[EXERCISE DETAILS]: Please retype the entries exactly as they stand, leaving out any pictures.

[Entries taken from a collection]:
^^^^^^^^
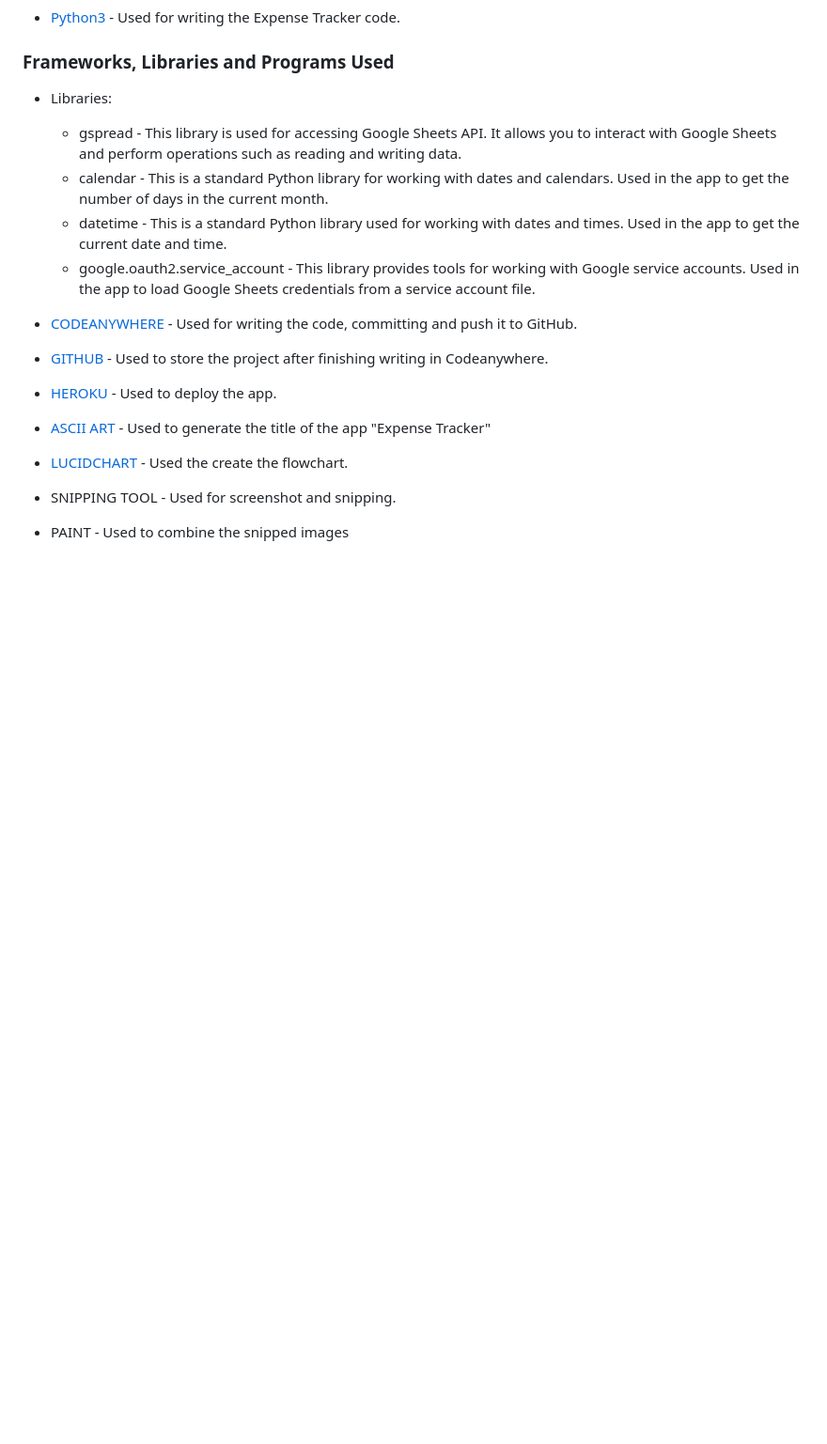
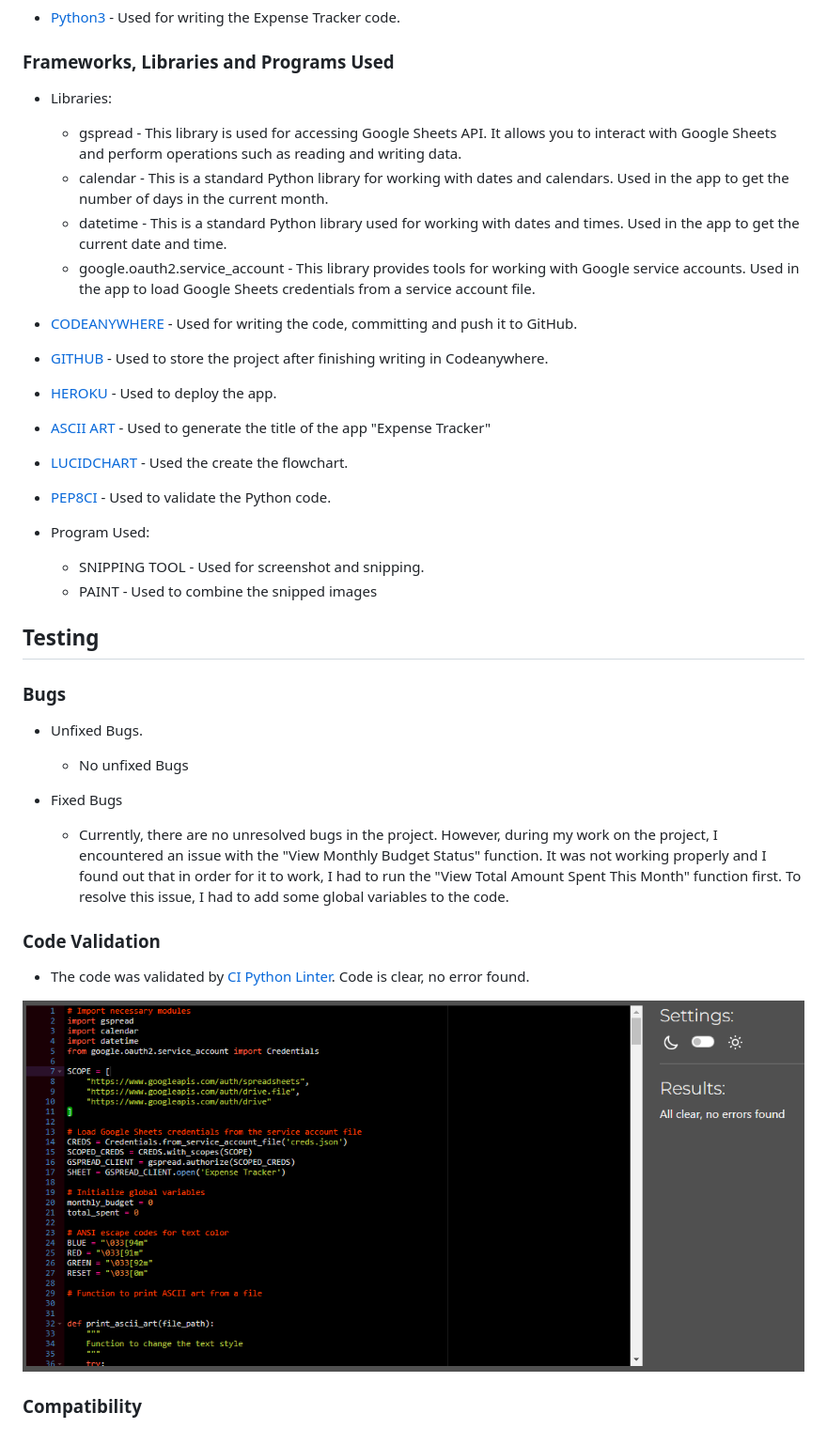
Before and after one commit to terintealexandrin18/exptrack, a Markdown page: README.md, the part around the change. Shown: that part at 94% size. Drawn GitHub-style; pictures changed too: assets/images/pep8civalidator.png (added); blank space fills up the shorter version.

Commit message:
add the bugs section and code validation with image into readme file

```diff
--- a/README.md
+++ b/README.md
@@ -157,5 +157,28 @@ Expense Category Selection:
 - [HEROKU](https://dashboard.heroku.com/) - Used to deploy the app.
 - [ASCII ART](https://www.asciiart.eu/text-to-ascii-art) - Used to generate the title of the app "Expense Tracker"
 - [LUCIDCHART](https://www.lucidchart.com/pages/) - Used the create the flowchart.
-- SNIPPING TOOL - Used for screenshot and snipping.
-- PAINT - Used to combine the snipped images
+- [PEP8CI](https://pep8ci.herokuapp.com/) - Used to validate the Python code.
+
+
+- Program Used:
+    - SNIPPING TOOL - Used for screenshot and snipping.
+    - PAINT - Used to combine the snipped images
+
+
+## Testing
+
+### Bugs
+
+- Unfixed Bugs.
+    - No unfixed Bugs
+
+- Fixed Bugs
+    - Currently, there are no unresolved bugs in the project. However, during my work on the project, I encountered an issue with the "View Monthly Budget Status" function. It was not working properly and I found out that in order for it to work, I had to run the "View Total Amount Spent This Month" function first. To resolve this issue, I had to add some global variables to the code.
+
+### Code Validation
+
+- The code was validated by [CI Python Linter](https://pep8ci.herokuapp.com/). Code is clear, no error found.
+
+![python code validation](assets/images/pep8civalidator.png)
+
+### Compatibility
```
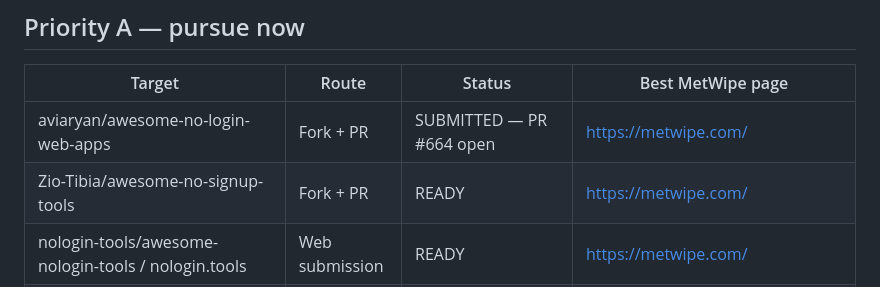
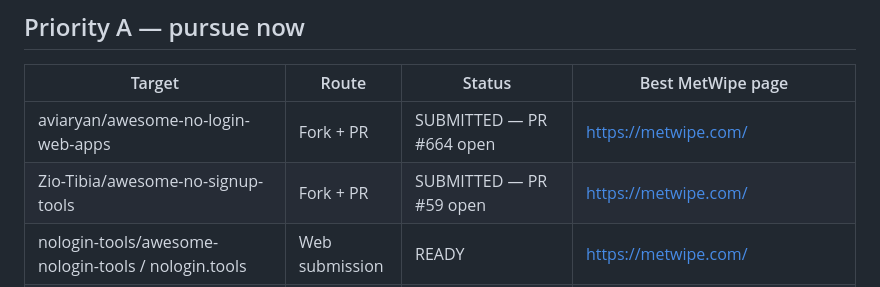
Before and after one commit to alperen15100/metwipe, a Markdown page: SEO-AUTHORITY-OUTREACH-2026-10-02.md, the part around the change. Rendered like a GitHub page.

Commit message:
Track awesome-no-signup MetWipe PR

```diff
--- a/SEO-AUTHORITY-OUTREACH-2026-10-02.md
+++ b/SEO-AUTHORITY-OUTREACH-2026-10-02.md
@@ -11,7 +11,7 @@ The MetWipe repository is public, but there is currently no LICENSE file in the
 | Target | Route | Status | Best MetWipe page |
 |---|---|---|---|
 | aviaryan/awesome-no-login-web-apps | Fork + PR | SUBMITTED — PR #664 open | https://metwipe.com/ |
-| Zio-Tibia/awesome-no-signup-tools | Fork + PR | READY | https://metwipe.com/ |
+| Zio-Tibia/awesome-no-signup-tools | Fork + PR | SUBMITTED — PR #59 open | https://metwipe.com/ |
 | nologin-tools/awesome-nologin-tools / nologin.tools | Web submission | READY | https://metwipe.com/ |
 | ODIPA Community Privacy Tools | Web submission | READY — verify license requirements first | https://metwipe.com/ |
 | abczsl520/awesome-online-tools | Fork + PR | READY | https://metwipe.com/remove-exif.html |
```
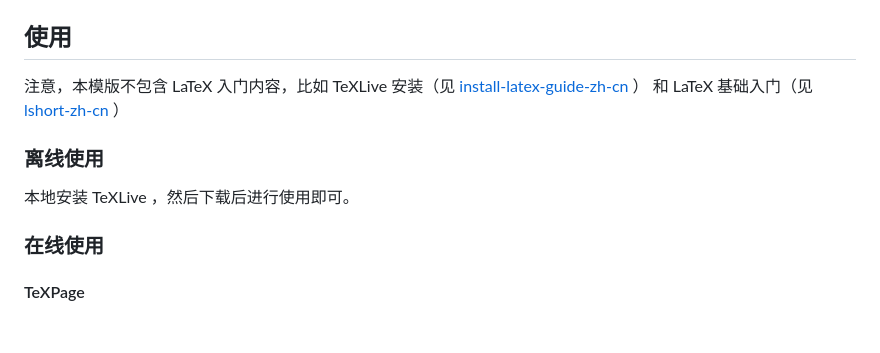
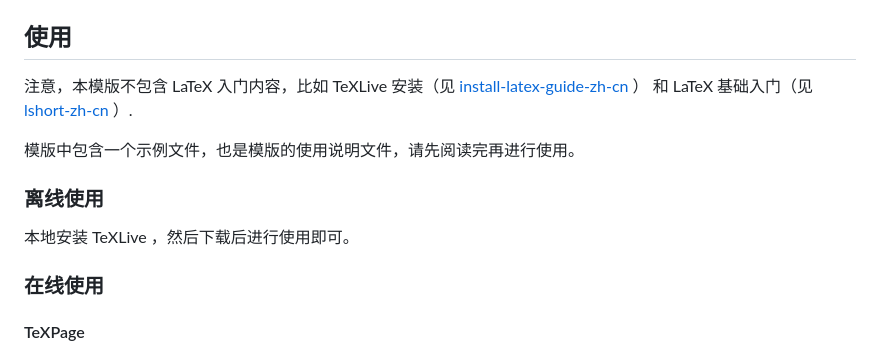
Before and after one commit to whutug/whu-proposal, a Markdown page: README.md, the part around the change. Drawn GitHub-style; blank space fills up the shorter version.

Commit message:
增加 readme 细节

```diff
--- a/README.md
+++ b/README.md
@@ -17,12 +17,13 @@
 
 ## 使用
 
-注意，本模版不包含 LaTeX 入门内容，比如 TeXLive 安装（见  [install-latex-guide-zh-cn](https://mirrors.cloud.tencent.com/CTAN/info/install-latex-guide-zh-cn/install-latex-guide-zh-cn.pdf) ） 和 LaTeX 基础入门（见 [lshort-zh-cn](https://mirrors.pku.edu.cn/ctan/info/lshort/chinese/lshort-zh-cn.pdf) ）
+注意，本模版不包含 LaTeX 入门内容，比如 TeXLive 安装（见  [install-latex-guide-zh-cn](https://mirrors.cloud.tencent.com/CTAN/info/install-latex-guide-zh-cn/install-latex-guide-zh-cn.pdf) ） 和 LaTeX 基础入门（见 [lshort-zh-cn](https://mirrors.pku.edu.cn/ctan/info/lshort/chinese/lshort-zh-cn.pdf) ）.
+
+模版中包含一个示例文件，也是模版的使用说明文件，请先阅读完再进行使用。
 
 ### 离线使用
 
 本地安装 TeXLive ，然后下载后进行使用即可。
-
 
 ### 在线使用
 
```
^^^^^^^^
[ANSWER FOR THIS EXERCISE]:
Before and after one commit to terintealexandrin18/exptrack, a Markdown page: README.md, the part around the change. Shown: that part at 94% size. Drawn GitHub-style; pictures changed too: assets/images/pep8civalidator.png (added); blank space fills up the shorter version.

Commit message:
add the bugs section and code validation with image into readme file

```diff
--- a/README.md
+++ b/README.md
@@ -157,5 +157,28 @@ Expense Category Selection:
 - [HEROKU](https://dashboard.heroku.com/) - Used to deploy the app.
 - [ASCII ART](https://www.asciiart.eu/text-to-ascii-art) - Used to generate the title of the app "Expense Tracker"
 - [LUCIDCHART](https://www.lucidchart.com/pages/) - Used the create the flowchart.
-- SNIPPING TOOL - Used for screenshot and snipping.
-- PAINT - Used to combine the snipped images
+- [PEP8CI](https://pep8ci.herokuapp.com/) - Used to validate the Python code.
+
+
+- Program Used:
+    - SNIPPING TOOL - Used for screenshot and snipping.
+    - PAINT - Used to combine the snipped images
+
+
+## Testing
+
+### Bugs
+
+- Unfixed Bugs.
+    - No unfixed Bugs
+
+- Fixed Bugs
+    - Currently, there are no unresolved bugs in the project. However, during my work on the project, I encountered an issue with the "View Monthly Budget Status" function. It was not working properly and I found out that in order for it to work, I had to run the "View Total Amount Spent This Month" function first. To resolve this issue, I had to add some global variables to the code.
+
+### Code Validation
+
+- The code was validated by [CI Python Linter](https://pep8ci.herokuapp.com/). Code is clear, no error found.
+
+![python code validation](assets/images/pep8civalidator.png)
+
+### Compatibility
```
Before and after one commit to alperen15100/metwipe, a Markdown page: SEO-AUTHORITY-OUTREACH-2026-10-02.md, the part around the change. Rendered like a GitHub page.

Commit message:
Track awesome-no-signup MetWipe PR

```diff
--- a/SEO-AUTHORITY-OUTREACH-2026-10-02.md
+++ b/SEO-AUTHORITY-OUTREACH-2026-10-02.md
@@ -11,7 +11,7 @@ The MetWipe repository is public, but there is currently no LICENSE file in the
 | Target | Route | Status | Best MetWipe page |
 |---|---|---|---|
 | aviaryan/awesome-no-login-web-apps | Fork + PR | SUBMITTED — PR #664 open | https://metwipe.com/ |
-| Zio-Tibia/awesome-no-signup-tools | Fork + PR | READY | https://metwipe.com/ |
+| Zio-Tibia/awesome-no-signup-tools | Fork + PR | SUBMITTED — PR #59 open | https://metwipe.com/ |
 | nologin-tools/awesome-nologin-tools / nologin.tools | Web submission | READY | https://metwipe.com/ |
 | ODIPA Community Privacy Tools | Web submission | READY — verify license requirements first | https://metwipe.com/ |
 | abczsl520/awesome-online-tools | Fork + PR | READY | https://metwipe.com/remove-exif.html |
```
Before and after one commit to whutug/whu-proposal, a Markdown page: README.md, the part around the change. Drawn GitHub-style; blank space fills up the shorter version.

Commit message:
增加 readme 细节

```diff
--- a/README.md
+++ b/README.md
@@ -17,12 +17,13 @@
 
 ## 使用
 
-注意，本模版不包含 LaTeX 入门内容，比如 TeXLive 安装（见  [install-latex-guide-zh-cn](https://mirrors.cloud.tencent.com/CTAN/info/install-latex-guide-zh-cn/install-latex-guide-zh-cn.pdf) ） 和 LaTeX 基础入门（见 [lshort-zh-cn](https://mirrors.pku.edu.cn/ctan/info/lshort/chinese/lshort-zh-cn.pdf) ）
+注意，本模版不包含 LaTeX 入门内容，比如 TeXLive 安装（见  [install-latex-guide-zh-cn](https://mirrors.cloud.tencent.com/CTAN/info/install-latex-guide-zh-cn/install-latex-guide-zh-cn.pdf) ） 和 LaTeX 基础入门（见 [lshort-zh-cn](https://mirrors.pku.edu.cn/ctan/info/lshort/chinese/lshort-zh-cn.pdf) ）.
+
+模版中包含一个示例文件，也是模版的使用说明文件，请先阅读完再进行使用。
 
 ### 离线使用
 
 本地安装 TeXLive ，然后下载后进行使用即可。
-
 
 ### 在线使用
 
```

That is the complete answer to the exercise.